It's a sunny day, the longest day of the year. The sun rose this morning at 05:04 and will set this evening at 22:05. I usually wake early (helped by the birds outside my bedroom window) and stay up late at this time of year.
Radio announcers are reminding us this morning that this is the first day of summer and it's time to take holidays, go to 'the cottage' or perhaps to a cottage, enjoy the many arts festivals, and simply enjoy ourselves. Less work or no work. Sitting in the sunshine. Barbecues and beer. These visions of summer relate to those of us who have sufficient free time and available funds to devote to leisure. For some people in our society leisure is another word for unemployment or underemployment. Most of us, however, do have opportunities to move at a slower pace for at least part of the summer.
Summer and leisure time, whenever we find it, offer us the opportunity of learning what we have been wanting to learn during the rest of the year. If we do leave work behind for a week or three we can relax and learn about Russian history, visual literacy, or how to use the Rolleiflex camera that Aunt Bernice gave us when she moved to Victoria.
Summer learning may include reading the books that you have seen reviewed enthusiastically in your local paper or in the Sunday New York Times Book Review (on paper or on one of your screens). Fiction, biography, current events, books on innovation and creativity, local histories, and many more categories beckon.
Some of what we want to learn pertains to the work we do, but we do not always have or find the time to take a course or read a new book on management or some other subject that relates to our work. Again, summer may provide opportunities to learn about subjects that are important to us, whether we are students taking summer courses or adult learners developing new ideas for apps or computer games.
If reading is your objective help authors, publishers, and bookstores by buying the books you want to read rather than being number 283 on the library borrowing list for the latest best-seller. For the price of a case of beer or a third of a tank of fuel for your vehicle you could buy a book that you could pass on to your grandchildren. Or you could buy your books electronically and keep them on your iPad.

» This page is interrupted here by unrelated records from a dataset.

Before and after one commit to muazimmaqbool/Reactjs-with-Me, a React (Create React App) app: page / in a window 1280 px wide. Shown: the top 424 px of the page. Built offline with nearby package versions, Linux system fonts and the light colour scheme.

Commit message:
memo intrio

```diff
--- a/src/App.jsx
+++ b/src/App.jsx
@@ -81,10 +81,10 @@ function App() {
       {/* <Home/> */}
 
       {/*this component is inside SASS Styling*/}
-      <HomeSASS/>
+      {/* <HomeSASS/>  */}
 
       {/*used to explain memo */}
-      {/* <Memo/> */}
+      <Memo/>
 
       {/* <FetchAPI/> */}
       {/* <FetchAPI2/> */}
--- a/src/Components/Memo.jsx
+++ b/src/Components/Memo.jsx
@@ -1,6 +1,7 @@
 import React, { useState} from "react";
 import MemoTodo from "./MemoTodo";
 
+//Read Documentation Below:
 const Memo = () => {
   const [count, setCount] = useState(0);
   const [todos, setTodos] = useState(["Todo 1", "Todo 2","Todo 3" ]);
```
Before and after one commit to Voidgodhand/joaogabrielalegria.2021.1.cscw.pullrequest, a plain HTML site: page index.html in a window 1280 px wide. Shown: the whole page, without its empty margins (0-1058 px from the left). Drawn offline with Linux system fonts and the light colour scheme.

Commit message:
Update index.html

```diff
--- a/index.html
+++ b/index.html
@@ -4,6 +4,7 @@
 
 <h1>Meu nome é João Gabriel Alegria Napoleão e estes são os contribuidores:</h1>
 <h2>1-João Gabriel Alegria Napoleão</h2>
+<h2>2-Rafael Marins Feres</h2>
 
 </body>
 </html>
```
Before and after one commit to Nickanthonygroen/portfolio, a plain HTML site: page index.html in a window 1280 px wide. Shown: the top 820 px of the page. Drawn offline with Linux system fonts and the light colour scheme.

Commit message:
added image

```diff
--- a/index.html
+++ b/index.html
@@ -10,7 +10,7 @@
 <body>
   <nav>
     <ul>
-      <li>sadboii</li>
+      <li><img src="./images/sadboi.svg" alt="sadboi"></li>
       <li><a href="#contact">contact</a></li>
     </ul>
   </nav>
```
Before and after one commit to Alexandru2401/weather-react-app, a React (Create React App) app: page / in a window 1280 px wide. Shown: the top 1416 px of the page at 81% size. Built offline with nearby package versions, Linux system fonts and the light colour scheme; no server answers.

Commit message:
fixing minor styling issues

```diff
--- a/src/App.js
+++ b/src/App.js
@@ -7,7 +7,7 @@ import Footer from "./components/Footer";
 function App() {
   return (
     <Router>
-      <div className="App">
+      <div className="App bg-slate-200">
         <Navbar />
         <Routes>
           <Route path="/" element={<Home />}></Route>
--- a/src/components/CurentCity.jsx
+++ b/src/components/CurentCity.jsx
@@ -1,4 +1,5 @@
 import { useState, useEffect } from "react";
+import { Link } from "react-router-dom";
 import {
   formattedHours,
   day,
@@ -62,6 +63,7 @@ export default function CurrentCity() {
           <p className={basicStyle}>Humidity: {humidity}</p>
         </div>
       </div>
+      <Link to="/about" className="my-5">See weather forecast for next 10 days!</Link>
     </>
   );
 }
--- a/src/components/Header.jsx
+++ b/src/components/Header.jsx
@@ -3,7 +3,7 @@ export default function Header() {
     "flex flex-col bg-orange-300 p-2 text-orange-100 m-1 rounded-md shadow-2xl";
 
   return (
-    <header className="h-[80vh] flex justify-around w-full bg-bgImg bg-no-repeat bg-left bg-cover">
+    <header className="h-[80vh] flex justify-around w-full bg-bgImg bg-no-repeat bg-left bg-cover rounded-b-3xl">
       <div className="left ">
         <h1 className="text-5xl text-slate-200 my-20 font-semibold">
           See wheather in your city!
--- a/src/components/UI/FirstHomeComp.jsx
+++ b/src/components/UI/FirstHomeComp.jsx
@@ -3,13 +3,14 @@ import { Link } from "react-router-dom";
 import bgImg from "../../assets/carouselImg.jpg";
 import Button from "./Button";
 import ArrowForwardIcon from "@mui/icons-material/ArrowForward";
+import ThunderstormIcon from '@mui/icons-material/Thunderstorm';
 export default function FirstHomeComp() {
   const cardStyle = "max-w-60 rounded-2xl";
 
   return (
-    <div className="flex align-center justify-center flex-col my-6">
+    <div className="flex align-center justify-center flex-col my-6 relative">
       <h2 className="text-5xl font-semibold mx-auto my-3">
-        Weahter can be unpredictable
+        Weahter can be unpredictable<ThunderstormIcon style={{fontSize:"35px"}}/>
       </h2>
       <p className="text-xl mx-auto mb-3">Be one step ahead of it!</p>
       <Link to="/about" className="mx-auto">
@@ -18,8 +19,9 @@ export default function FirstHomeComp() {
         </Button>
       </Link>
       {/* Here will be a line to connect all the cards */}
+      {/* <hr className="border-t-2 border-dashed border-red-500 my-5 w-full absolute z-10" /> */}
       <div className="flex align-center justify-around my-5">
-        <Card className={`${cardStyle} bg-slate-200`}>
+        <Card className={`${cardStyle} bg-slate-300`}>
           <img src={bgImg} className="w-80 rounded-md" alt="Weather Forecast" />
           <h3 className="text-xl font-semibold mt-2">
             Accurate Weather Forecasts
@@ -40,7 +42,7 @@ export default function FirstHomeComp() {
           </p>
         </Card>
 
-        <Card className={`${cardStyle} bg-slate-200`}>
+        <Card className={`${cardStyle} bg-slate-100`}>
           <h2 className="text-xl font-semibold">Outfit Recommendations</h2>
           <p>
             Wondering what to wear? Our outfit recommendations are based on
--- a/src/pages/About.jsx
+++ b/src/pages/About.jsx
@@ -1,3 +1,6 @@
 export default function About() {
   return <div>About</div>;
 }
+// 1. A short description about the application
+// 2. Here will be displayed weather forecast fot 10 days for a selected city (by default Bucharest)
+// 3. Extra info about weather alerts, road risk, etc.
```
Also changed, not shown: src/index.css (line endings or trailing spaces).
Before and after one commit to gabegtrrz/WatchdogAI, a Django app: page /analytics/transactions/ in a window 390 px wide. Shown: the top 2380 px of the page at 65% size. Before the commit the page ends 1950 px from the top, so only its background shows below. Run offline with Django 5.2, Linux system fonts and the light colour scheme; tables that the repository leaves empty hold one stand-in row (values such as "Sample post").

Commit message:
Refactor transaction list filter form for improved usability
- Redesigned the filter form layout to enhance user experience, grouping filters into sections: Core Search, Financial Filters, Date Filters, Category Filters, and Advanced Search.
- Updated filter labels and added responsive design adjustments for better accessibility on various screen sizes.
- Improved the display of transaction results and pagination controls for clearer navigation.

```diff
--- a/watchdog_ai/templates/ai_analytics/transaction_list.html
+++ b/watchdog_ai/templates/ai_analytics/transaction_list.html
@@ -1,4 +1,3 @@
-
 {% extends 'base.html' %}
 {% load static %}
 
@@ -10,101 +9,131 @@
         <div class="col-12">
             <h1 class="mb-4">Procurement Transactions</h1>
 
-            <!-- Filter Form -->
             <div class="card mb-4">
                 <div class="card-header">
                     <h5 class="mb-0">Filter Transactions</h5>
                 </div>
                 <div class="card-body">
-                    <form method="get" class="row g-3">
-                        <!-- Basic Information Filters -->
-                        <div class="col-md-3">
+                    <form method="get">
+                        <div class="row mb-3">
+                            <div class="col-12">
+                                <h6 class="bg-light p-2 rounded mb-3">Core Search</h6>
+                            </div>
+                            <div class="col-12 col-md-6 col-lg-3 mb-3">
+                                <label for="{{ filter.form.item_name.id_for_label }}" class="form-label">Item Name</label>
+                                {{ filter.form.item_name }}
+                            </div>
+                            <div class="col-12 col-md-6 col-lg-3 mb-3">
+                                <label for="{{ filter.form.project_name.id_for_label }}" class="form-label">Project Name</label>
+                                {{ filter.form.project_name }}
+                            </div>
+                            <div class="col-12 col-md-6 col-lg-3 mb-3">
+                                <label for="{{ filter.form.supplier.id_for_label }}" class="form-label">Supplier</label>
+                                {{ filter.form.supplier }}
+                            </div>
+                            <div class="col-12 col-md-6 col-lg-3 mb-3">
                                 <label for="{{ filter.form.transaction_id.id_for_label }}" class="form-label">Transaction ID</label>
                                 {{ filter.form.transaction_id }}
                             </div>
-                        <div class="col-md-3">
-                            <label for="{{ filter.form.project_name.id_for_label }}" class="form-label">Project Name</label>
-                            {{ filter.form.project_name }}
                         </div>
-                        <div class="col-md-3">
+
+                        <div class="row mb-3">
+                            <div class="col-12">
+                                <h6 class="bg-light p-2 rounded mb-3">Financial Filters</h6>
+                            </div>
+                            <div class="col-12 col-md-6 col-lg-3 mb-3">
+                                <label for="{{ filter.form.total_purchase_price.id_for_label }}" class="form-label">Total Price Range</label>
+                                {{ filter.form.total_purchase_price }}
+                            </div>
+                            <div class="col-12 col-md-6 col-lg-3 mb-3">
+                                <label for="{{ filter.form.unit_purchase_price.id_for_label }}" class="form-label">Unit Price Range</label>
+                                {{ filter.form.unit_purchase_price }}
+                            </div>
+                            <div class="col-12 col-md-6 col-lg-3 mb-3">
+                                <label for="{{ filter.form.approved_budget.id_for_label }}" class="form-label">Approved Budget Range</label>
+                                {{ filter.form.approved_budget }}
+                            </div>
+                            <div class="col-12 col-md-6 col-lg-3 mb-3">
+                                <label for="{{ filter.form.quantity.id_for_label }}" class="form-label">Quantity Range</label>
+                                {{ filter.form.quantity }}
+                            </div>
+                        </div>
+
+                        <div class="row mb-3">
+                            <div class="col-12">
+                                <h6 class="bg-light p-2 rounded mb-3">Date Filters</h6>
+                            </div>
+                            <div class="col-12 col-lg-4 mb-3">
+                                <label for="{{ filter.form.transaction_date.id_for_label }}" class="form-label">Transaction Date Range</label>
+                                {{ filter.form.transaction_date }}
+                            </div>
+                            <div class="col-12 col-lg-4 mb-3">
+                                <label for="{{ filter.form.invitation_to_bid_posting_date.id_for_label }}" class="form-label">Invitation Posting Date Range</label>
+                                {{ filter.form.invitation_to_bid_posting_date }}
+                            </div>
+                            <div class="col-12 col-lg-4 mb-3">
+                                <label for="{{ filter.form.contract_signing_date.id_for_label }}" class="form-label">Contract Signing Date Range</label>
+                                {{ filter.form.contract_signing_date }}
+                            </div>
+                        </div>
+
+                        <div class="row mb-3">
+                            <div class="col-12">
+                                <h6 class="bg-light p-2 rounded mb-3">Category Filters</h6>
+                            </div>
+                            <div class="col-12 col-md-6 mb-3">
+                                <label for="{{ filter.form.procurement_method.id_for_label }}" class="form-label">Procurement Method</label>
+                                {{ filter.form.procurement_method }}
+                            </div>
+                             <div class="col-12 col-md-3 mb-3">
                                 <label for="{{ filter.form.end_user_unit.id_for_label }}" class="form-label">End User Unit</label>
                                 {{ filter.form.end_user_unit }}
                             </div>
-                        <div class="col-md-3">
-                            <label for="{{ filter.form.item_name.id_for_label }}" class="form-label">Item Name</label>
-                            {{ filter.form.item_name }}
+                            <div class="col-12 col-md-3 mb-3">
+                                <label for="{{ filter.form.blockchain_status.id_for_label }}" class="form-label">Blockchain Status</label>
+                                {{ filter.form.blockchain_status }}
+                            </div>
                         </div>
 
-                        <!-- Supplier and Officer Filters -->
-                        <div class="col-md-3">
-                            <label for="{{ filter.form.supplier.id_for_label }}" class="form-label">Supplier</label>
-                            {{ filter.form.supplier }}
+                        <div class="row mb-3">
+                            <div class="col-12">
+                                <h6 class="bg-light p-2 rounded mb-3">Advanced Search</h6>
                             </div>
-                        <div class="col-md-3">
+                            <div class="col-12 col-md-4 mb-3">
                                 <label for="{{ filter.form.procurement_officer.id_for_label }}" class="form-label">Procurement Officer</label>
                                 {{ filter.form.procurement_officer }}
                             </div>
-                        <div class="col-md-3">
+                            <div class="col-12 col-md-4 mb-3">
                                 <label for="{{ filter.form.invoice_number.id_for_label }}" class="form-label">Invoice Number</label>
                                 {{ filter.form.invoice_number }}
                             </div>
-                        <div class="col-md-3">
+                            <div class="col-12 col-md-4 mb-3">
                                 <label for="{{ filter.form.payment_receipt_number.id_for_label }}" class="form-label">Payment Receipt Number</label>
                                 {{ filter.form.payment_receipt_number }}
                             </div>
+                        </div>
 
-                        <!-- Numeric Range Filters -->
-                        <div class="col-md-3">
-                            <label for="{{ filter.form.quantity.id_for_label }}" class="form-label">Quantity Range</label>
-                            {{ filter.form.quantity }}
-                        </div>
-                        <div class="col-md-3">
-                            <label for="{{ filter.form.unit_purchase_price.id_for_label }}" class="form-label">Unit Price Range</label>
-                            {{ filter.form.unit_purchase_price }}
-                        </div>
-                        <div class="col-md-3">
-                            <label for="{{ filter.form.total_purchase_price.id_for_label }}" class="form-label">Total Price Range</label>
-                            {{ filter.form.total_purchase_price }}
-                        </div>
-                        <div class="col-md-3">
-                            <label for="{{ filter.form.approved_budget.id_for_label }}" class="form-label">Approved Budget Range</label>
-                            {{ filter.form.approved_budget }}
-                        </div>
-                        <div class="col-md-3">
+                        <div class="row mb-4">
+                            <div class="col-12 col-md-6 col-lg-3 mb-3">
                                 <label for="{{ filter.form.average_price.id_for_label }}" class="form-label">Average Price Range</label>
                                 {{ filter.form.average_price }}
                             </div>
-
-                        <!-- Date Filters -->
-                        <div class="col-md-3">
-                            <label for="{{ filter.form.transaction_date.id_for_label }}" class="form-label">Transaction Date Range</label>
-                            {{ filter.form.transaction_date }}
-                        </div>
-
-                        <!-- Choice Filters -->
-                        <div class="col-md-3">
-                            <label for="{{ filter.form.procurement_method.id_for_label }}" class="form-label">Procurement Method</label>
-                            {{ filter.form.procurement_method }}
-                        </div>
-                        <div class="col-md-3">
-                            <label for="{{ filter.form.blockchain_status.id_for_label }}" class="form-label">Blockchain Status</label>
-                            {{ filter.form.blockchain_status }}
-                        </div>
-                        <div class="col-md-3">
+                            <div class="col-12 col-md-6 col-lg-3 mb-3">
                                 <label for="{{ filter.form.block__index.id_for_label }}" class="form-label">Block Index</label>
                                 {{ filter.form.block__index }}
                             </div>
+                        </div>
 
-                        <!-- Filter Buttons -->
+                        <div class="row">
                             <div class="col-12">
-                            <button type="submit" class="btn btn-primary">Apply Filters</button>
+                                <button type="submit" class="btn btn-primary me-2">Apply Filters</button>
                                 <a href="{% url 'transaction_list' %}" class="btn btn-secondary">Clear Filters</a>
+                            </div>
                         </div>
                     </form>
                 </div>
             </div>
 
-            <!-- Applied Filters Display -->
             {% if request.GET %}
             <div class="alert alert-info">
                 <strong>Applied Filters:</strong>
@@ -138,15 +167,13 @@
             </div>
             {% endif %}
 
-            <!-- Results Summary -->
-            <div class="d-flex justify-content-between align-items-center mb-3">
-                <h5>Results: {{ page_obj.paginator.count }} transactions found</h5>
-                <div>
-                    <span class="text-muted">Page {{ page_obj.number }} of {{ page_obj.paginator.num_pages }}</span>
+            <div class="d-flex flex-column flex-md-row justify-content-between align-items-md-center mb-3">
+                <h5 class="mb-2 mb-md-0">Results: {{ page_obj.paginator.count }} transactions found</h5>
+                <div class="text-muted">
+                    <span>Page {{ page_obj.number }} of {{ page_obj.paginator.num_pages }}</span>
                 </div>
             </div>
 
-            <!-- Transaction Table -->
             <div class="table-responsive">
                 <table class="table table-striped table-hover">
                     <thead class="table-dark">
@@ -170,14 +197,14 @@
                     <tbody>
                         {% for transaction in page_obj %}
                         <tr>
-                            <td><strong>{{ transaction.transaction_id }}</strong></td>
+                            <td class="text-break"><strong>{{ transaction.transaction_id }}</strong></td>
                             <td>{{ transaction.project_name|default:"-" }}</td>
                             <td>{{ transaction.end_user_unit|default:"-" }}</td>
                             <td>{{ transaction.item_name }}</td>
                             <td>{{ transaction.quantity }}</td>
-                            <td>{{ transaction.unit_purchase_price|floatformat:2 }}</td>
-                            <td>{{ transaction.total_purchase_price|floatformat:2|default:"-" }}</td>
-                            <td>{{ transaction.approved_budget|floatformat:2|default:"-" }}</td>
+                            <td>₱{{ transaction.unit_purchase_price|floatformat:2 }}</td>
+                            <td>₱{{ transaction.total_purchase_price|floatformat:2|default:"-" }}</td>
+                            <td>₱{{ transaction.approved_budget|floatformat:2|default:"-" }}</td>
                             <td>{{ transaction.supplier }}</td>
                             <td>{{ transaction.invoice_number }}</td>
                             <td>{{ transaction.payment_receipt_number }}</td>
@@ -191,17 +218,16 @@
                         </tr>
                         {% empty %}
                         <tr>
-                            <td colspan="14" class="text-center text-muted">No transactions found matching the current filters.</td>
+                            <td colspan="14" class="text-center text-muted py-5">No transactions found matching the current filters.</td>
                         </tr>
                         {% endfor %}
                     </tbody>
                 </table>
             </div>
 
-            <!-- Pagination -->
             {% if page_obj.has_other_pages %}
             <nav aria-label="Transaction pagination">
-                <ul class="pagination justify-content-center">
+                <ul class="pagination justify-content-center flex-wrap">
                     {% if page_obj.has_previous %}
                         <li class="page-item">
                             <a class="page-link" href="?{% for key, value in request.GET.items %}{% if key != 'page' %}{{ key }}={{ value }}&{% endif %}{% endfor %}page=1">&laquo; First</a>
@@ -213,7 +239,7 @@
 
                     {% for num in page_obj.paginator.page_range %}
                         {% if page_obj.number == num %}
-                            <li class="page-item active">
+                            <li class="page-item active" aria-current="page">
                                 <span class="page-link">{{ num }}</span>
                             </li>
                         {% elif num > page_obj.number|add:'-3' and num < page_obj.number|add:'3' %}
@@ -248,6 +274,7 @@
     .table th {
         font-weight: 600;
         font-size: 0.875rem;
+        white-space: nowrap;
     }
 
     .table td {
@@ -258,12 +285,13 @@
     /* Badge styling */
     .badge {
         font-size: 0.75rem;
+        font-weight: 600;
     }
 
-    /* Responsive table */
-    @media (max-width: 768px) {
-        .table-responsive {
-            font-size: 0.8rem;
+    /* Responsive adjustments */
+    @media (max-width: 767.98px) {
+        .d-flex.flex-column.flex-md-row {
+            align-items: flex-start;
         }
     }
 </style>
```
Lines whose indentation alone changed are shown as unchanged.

There is so much to learn and, since it's summer and you're not in school or at work for at least part of it you can choose any subject. For example, if you've always been fascinated by Italian movies services like Netflix or iTunes probably offer films by Fellini and Bertolucci that you can watch at home or at your cabin in the woods. You'll have time to find reviews online – and you can discuss the movies with your family and friends who are relaxing and getting just a bit tired of catching and cleaning fish.
If you haven't been a listener or viewer of podcasts you'll be delighted to find them on virtually every subject – and they're free. Go to iTunes, click on podcasts, then search for subjects and key words. You can also subscribe to podcasts so that new programs in a series to which you subscribe will be downloaded automatically to your computer. Learn about anything and everything by listening to podcasts on your computer, smartphone, iPod or iPad while you sit on your deck or a local beach.
iTunes University offers free lectures and other programs from hundreds of universities and other institutions. If you haven't been to Stanford you can still listen to many of their lectures. Other universities allow us to sit in on entire courses and, in some cases, to get credit for them.
We learn what we need to know, but we also learn what we want to know. We're curious, and we often find that our best ideas come when we're walking in the woods rather than sitting at a desk.
I wish you a fine summer of relaxation and learning with your family and friends and hope that you will be energized by the great outdoors and by the knowledge that is available to us anywhere, anytime, at little or no cost.